If you need to retrieve multiple keys, you can separate them with a comma.

cat data.json | jq '.error,.code'

(If any of the properties contain spaces or special characters, you must enclose the property name in quotes like jq '."some property name"'.)

Working with arrays

Now let's look at how you can work with arrays in JSON data. As with many programming languages, jq uses square brackets to indicate the beginning and end of an array. The following example shows how to iterate over an array.

cat data.json | jq '.data.posts[]'

In case the array is containing objects, you can extract properties from each object in the array by chaining commands.

cat data.json | jq '.data.posts[] | .title'

The command first iterates over the entire array with .data.posts[] and then, due to the pipe (|), passes each object in the array to the next filter in the command. In the last step, the title property of each object is extracted with the .title filter as seen before.

As with all arrays, you can also directly access any of the elements in the array by passing in their index, allowing you to access the properties of an object in the array directly.

cat data.json | jq '.data.posts[1].title'

Using the square brackets notation, you can also select ranges and slice arrays. This is especially useful when you need to return a sub-array of an array.

cat data.json | jq '.data.posts[1:2]'

You can select one sided ranges.

cat data.json | jq '.data.posts[1:]'

To select from the end, you can use negative ranges.

cat data.json | jq '.data.posts[-2:]'

Chaining calls

Using a regular shell pipe (|), you may want/need to chain jq calls which can be useful when needing to apply filters step by step, e.g. for debugging purposes. The following commands are doing the exact same thing.

cat data.json | jq '.data.posts[].title'
cat data.json | jq '.data.posts[]' | jq '.title'

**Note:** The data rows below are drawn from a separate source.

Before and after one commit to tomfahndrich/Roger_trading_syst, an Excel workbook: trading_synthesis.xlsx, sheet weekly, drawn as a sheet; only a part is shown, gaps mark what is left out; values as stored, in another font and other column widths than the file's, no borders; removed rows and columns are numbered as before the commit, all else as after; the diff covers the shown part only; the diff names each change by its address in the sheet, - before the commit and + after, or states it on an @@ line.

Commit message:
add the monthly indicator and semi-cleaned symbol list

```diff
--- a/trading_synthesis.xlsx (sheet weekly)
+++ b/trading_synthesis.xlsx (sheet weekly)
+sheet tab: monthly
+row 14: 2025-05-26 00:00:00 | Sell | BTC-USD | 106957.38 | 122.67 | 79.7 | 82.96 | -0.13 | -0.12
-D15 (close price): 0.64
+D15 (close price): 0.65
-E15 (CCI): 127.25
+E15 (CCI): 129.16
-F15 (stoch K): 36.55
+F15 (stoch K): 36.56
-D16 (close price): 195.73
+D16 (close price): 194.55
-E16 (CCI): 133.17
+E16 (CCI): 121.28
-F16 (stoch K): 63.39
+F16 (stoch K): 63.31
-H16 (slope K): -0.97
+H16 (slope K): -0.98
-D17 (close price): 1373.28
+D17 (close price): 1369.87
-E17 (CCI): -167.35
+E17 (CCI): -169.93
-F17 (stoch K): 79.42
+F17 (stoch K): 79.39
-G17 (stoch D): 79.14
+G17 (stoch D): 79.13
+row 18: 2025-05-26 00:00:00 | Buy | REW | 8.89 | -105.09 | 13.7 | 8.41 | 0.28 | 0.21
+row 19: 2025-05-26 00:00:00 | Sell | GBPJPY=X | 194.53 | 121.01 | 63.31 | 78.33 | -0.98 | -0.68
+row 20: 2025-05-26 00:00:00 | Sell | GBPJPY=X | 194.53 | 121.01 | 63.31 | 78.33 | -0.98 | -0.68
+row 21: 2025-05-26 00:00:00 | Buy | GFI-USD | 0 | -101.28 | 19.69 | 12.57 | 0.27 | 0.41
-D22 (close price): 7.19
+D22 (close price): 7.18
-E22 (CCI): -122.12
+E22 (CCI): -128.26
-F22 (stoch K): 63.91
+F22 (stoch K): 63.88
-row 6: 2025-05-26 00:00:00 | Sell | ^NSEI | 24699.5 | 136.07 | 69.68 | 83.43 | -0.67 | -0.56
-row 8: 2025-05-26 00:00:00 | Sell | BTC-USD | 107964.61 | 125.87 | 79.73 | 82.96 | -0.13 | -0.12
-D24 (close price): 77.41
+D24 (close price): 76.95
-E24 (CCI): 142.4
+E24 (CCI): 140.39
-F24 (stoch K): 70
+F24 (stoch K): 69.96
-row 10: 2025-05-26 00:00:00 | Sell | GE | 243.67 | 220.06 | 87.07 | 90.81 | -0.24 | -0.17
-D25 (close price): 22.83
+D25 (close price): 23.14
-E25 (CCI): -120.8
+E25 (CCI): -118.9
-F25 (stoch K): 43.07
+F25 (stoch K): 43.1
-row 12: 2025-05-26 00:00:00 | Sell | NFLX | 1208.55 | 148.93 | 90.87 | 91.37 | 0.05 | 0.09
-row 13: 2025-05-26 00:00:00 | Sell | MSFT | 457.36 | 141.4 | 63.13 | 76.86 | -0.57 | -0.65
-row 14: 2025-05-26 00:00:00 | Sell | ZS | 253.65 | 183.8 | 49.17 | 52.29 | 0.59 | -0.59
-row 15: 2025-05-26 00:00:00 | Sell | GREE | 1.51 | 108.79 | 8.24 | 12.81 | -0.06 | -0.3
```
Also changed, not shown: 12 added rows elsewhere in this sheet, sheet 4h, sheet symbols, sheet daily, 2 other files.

However, there’s an import different between the following commands.

cat data.json | jq '.data.posts[].title'

cat data.json | jq '[.data.posts[].title]'

While both return the title field for each item, the first commands returns the values as a string list while the second command wraps the string list back to an array. For further processing, the latter may be the more useful as it allows to use the transformed array.

Using jq’s built-in map function, this can also be written in a more readable way.

cat data.json | jq '.data.posts | map(.title)'

Functions / Filters

jq offers much more than simple filtering and has many powerful built-in functions that let you perform a variety of useful operations on JSON data. Most of these functions tend to mirror JavaScript functions and might feel familiar. Even better, you can also implement your own functions, if you want/need to. Thus the following section only covers the most common cases.

Array/object length

One of these handy functions for arrays and objects is the length function which can be used to return the length of an array or the number of properties of an object.

cat data.json | jq '.data.posts | length'

cat data.json | jq '.data.posts[1] | length'


Using sort, you can sort an array.

cat data.json | jq '.data.posts | map(.title) | sort'


Similar, using reverse, you can invert the order of an array.

cat data.json | jq '.data.posts | map(.title) | reverse'

Minimum / Maximum

The min and max functions, on the other hand, let you quickly find the minimum or maximum element of an array.

cat data.json | jq '.data.posts | map(.id) | min'

cat data.json | jq '.data.posts | map(.id) | max'


Using unique, you can generate an array with unique values of an array.

cat data.json | jq '.data.posts | map(.author) | unique'

Joining lists

Using join, you can join an array to a string using a custom delimiter.

cat data.json | jq '.data.posts | map(.id) | join("/")'

Regular expressions

The test function lets you check whether an input matches a particular regular expression. The following example returns the value of the summary property of all posts with a title that end with the letter t.

cat data.json | jq '.data.posts[] | select(.title | test(".*t$")) | .summary'

Removing formatting (quotes, line breaks)

By default, jq returns JSON-ish results so they can be piped and processed by other commands or jq itself. In case you want to receive raw representations of values, the -r option in jq gives you raw strings.

cat data.json | jq -r '.data.posts[].title'